TASK BRIEF:
What is needed is an exact copy of the records below, with the pictures left out.

Saved entries:
++++++

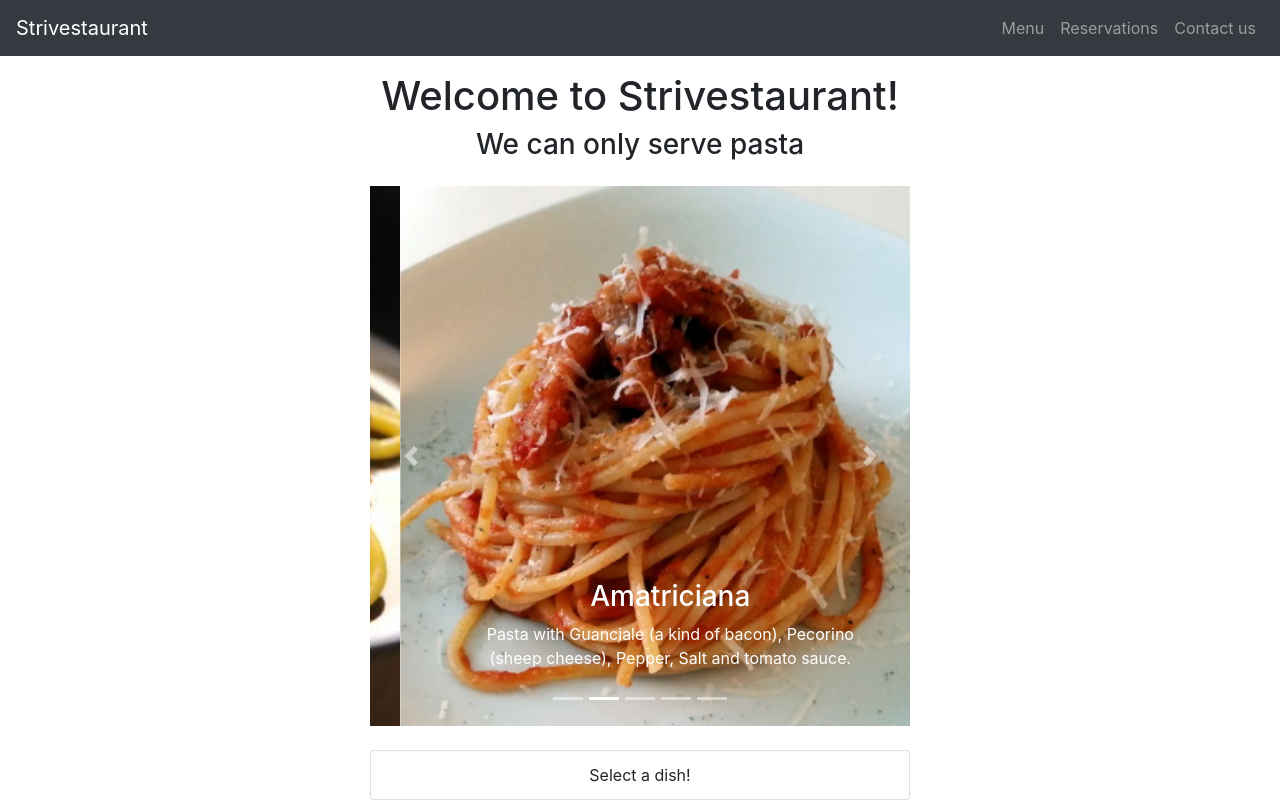
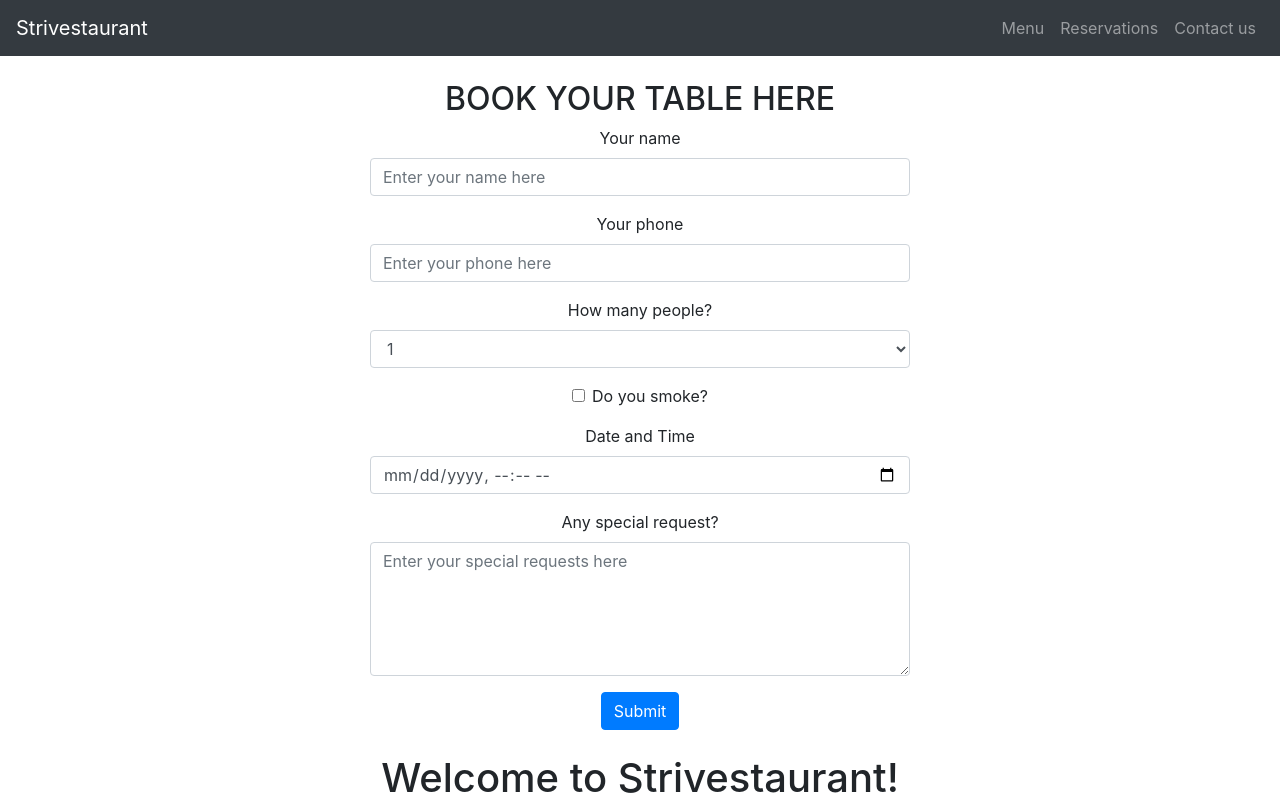
Before and after one commit to irvelervel/aug21-strivestaurant, a React (Create React App) app: page / in a window 1280 px wide. Shown: the top 801 px of the page. Built offline with nearby package versions, Linux system fonts and the light colour scheme.

Commit message:
Second break

```diff
--- /dev/null
+++ b/src/components/DishComments.jsx
@@ -0,0 +1,30 @@
+import ListGroup from "react-bootstrap/ListGroup"
+
+const DishComments = (props) => (
+    <ListGroup>
+        {
+            // we have to check selectedDish before trying to access
+            // its comments because it can be null!!
+            // -> if we access something out of null... crash!
+            props.selectedDish
+                ? props.selectedDish.comments.map(c => (
+                    <ListGroup.Item key={c.id}>{c.comment}</ListGroup.Item>
+                ))
+                : <ListGroup.Item>Select a dish!</ListGroup.Item>
+        }
+        {/* {
+        !this.state.selectedDish && <ListGroup.Item>Select a dish!</ListGroup.Item>
+    }
+    {
+        this.state.selectedDish &&
+        // the && is called 'short-circuit'
+        // if the selectedDish is !null, the second part
+        // of the statement will get executed
+        this.state.selectedDish.comments.map(c => (
+            <ListGroup.Item key={c.id}>{c.comment}</ListGroup.Item>
+        ))
+    } */}
+    </ListGroup>
+)
+
+export default DishComments
--- a/src/components/Home.jsx
+++ b/src/components/Home.jsx
@@ -4,8 +4,9 @@ import Carousel from 'react-bootstrap/Carousel'
 import Container from 'react-bootstrap/Container'
 import Row from 'react-bootstrap/Row'
 import Col from 'react-bootstrap/Col'
-import ListGroup from 'react-bootstrap/ListGroup'
 import dishes from '../data/menu.json'
+import DishComments from './DishComments'
+import ReservationForm from './ReservationForm'
 
 // for showing the comments of a given dish, I need to find a way of SELECTING and
 // remembering the last pasta I clicked on
@@ -24,6 +25,7 @@ class Home extends Component {
         // every time I click on a slide, from null I will assign a value
         // the value will be one of the pasta objects, depending on what I clicked on!
         // stefano: ''
+        title: 'Welcome to Strivestaurant!'
     }
 
     render() {
@@ -43,10 +45,15 @@ class Home extends Component {
         return (
             // we should still provide a container
             <Container>
+                <Row className="my-4 justify-content-center">
+                    <Col xs={12} md={6} className="text-center">
+                        <ReservationForm />
+                    </Col>
+                </Row>
                 <Row className="justify-content-center" style={{ marginTop: '1em' }}>
                     <Col xs={12} md={6} className="text-center">
-                        <h1>Welcome to Strivestaurant!</h1>
-                        <h3>We can only serve pasta</h3>
+                        <h1>{this.state.title}</h1>
+                        <h3 onClick={() => { this.setState({ title: 'Hello Hilary!' }) }}>We can only serve pasta</h3>
                         <Carousel className="mt-4">
                             {
                                 dishes.map(dish => (
@@ -71,30 +78,7 @@ class Home extends Component {
                 </Row>
                 <Row className="my-4 justify-content-center">
                     <Col xs={12} md={6} className="text-center">
-                        <ListGroup>
-                            {
-                                // we have to check selectedDish before trying to access
-                                // its comments because it can be null!!
-                                // -> if we access something out of null... crash!
-                                this.state.selectedDish
-                                    ? this.state.selectedDish.comments.map(c => (
-                                        <ListGroup.Item key={c.id}>{c.comment}</ListGroup.Item>
-                                    ))
-                                    : <ListGroup.Item>Select a dish!</ListGroup.Item>
-                            }
-                            {/* {
-                                !this.state.selectedDish && <ListGroup.Item>Select a dish!</ListGroup.Item>
-                            }
-                            {
-                                this.state.selectedDish &&
-                                // the && is called 'short-circuit'
-                                // if the selectedDish is !null, the second part
-                                // of the statement will get executed
-                                this.state.selectedDish.comments.map(c => (
-                                    <ListGroup.Item key={c.id}>{c.comment}</ListGroup.Item>
-                                ))
-                            } */}
-                        </ListGroup>
+                        <DishComments selectedDish={this.state.selectedDish} />
                     </Col>
                 </Row>
             </Container>
--- /dev/null
+++ b/src/components/ReservationForm.jsx
@@ -0,0 +1,90 @@
+import React from "react";
+import Form from 'react-bootstrap/Form'
+import Button from 'react-bootstrap/Button'
+
+// name -> string
+// phone -> string | number
+// numberOfPeople -> string | number
+// smoking -> boolean
+// dateTime -> string
+// specialRequests -> string
+
+class ReservationForm extends React.Component {
+
+    state = {
+        reservation: {
+            name: '',
+            phone: '',
+        }
+    }
+
+    render() {
+        return (
+            <>
+                <h2>BOOK YOUR TABLE HERE</h2>
+                <Form>
+                    <Form.Group>
+                        <Form.Label>Your name</Form.Label>
+                        <Form.Control
+                            onChange={
+                                // this will happen every time I input a keystroke
+                                e => this.setState({
+                                    reservation: {
+                                        ...this.state.reservation,
+                                        // with the ... your making a copy of all the properties
+                                        // already existing into this.state.reservation
+                                        name: e.target.value
+                                        // and then you're just overwriting ONE property
+                                    }
+                                })}
+                            value={this.state.reservation.name}
+                            type="text"
+                            placeholder="Enter your name here"
+                        />
+                    </Form.Group>
+                    <Form.Group>
+                        <Form.Label>Your phone</Form.Label>
+                        <Form.Control
+                            type="text"
+                            placeholder="Enter your phone here"
+                            value={this.state.reservation.phone}
+                            onChange={e => this.setState({
+                                reservation: {
+                                    ...this.state.reservation,
+                                    phone: e.target.value
+                                }
+                            })}
+                        />
+                    </Form.Group>
+                    <Form.Group>
+                        <Form.Label>How many people?</Form.Label>
+                        <Form.Control as="select">
+                            <option>1</option>
+                            <option>2</option>
+                            <option>3</option>
+                            <option>4</option>
+                            <option>5</option>
+                            <option>6</option>
+                        </Form.Control>
+                    </Form.Group>
+                    <Form.Group>
+                        <Form.Check type="checkbox" label="Do you smoke?" />
+                    </Form.Group>
+                    <Form.Group>
+                        <Form.Label>Date and Time</Form.Label>
+                        <Form.Control type="datetime-local" />
+                    </Form.Group>
+                    <Form.Group>
+                        <Form.Label>Any special request?</Form.Label>
+                        <Form.Control as="textarea" rows={5} type="text" placeholder="Enter your special requests here" />
+                    </Form.Group>
+                    <Button variant="primary" type="submit">
+                        Submit
+                    </Button>
+                </Form>
+            </>
+        )
+    }
+}
+
+export default ReservationForm
```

++++++

TASK ANSWER:
Before and after one commit to irvelervel/aug21-strivestaurant, a React (Create React App) app: page / in a window 1280 px wide. Shown: the top 801 px of the page. Built offline with nearby package versions, Linux system fonts and the light colour scheme.

Commit message:
Second break

```diff
--- /dev/null
+++ b/src/components/DishComments.jsx
@@ -0,0 +1,30 @@
+import ListGroup from "react-bootstrap/ListGroup"
+
+const DishComments = (props) => (
+    <ListGroup>
+        {
+            // we have to check selectedDish before trying to access
+            // its comments because it can be null!!
+            // -> if we access something out of null... crash!
+            props.selectedDish
+                ? props.selectedDish.comments.map(c => (
+                    <ListGroup.Item key={c.id}>{c.comment}</ListGroup.Item>
+                ))
+                : <ListGroup.Item>Select a dish!</ListGroup.Item>
+        }
+        {/* {
+        !this.state.selectedDish && <ListGroup.Item>Select a dish!</ListGroup.Item>
+    }
+    {
+        this.state.selectedDish &&
+        // the && is called 'short-circuit'
+        // if the selectedDish is !null, the second part
+        // of the statement will get executed
+        this.state.selectedDish.comments.map(c => (
+            <ListGroup.Item key={c.id}>{c.comment}</ListGroup.Item>
+        ))
+    } */}
+    </ListGroup>
+)
+
+export default DishComments
--- a/src/components/Home.jsx
+++ b/src/components/Home.jsx
@@ -4,8 +4,9 @@ import Carousel from 'react-bootstrap/Carousel'
 import Container from 'react-bootstrap/Container'
 import Row from 'react-bootstrap/Row'
 import Col from 'react-bootstrap/Col'
-import ListGroup from 'react-bootstrap/ListGroup'
 import dishes from '../data/menu.json'
+import DishComments from './DishComments'
+import ReservationForm from './ReservationForm'
 
 // for showing the comments of a given dish, I need to find a way of SELECTING and
 // remembering the last pasta I clicked on
@@ -24,6 +25,7 @@ class Home extends Component {
         // every time I click on a slide, from null I will assign a value
         // the value will be one of the pasta objects, depending on what I clicked on!
         // stefano: ''
+        title: 'Welcome to Strivestaurant!'
     }
 
     render() {
@@ -43,10 +45,15 @@ class Home extends Component {
         return (
             // we should still provide a container
             <Container>
+                <Row className="my-4 justify-content-center">
+                    <Col xs={12} md={6} className="text-center">
+                        <ReservationForm />
+                    </Col>
+                </Row>
                 <Row className="justify-content-center" style={{ marginTop: '1em' }}>
                     <Col xs={12} md={6} className="text-center">
-                        <h1>Welcome to Strivestaurant!</h1>
-                        <h3>We can only serve pasta</h3>
+                        <h1>{this.state.title}</h1>
+                        <h3 onClick={() => { this.setState({ title: 'Hello Hilary!' }) }}>We can only serve pasta</h3>
                         <Carousel className="mt-4">
                             {
                                 dishes.map(dish => (
@@ -71,30 +78,7 @@ class Home extends Component {
                 </Row>
                 <Row className="my-4 justify-content-center">
                     <Col xs={12} md={6} className="text-center">
-                        <ListGroup>
-                            {
-                                // we have to check selectedDish before trying to access
-                                // its comments because it can be null!!
-                                // -> if we access something out of null... crash!
-                                this.state.selectedDish
-                                    ? this.state.selectedDish.comments.map(c => (
-                                        <ListGroup.Item key={c.id}>{c.comment}</ListGroup.Item>
-                                    ))
-                                    : <ListGroup.Item>Select a dish!</ListGroup.Item>
-                            }
-                            {/* {
-                                !this.state.selectedDish && <ListGroup.Item>Select a dish!</ListGroup.Item>
-                            }
-                            {
-                                this.state.selectedDish &&
-                                // the && is called 'short-circuit'
-                                // if the selectedDish is !null, the second part
-                                // of the statement will get executed
-                                this.state.selectedDish.comments.map(c => (
-                                    <ListGroup.Item key={c.id}>{c.comment}</ListGroup.Item>
-                                ))
-                            } */}
-                        </ListGroup>
+                        <DishComments selectedDish={this.state.selectedDish} />
                     </Col>
                 </Row>
             </Container>
--- /dev/null
+++ b/src/components/ReservationForm.jsx
@@ -0,0 +1,90 @@
+import React from "react";
+import Form from 'react-bootstrap/Form'
+import Button from 'react-bootstrap/Button'
+
+// name -> string
+// phone -> string | number
+// numberOfPeople -> string | number
+// smoking -> boolean
+// dateTime -> string
+// specialRequests -> string
+
+class ReservationForm extends React.Component {
+
+    state = {
+        reservation: {
+            name: '',
+            phone: '',
+        }
+    }
+
+    render() {
+        return (
+            <>
+                <h2>BOOK YOUR TABLE HERE</h2>
+                <Form>
+                    <Form.Group>
+                        <Form.Label>Your name</Form.Label>
+                        <Form.Control
+                            onChange={
+                                // this will happen every time I input a keystroke
+                                e => this.setState({
+                                    reservation: {
+                                        ...this.state.reservation,
+                                        // with the ... your making a copy of all the properties
+                                        // already existing into this.state.reservation
+                                        name: e.target.value
+                                        // and then you're just overwriting ONE property
+                                    }
+                                })}
+                            value={this.state.reservation.name}
+                            type="text"
+                            placeholder="Enter your name here"
+                        />
+                    </Form.Group>
+                    <Form.Group>
+                        <Form.Label>Your phone</Form.Label>
+                        <Form.Control
+                            type="text"
+                            placeholder="Enter your phone here"
+                            value={this.state.reservation.phone}
+                            onChange={e => this.setState({
+                                reservation: {
+                                    ...this.state.reservation,
+                                    phone: e.target.value
+                                }
+                            })}
+                        />
+                    </Form.Group>
+                    <Form.Group>
+                        <Form.Label>How many people?</Form.Label>
+                        <Form.Control as="select">
+                            <option>1</option>
+                            <option>2</option>
+                            <option>3</option>
+                            <option>4</option>
+                            <option>5</option>
+                            <option>6</option>
+                        </Form.Control>
+                    </Form.Group>
+                    <Form.Group>
+                        <Form.Check type="checkbox" label="Do you smoke?" />
+                    </Form.Group>
+                    <Form.Group>
+                        <Form.Label>Date and Time</Form.Label>
+                        <Form.Control type="datetime-local" />
+                    </Form.Group>
+                    <Form.Group>
+                        <Form.Label>Any special request?</Form.Label>
+                        <Form.Control as="textarea" rows={5} type="text" placeholder="Enter your special requests here" />
+                    </Form.Group>
+                    <Button variant="primary" type="submit">
+                        Submit
+                    </Button>
+                </Form>
+            </>
+        )
+    }
+}
+
+export default ReservationForm
```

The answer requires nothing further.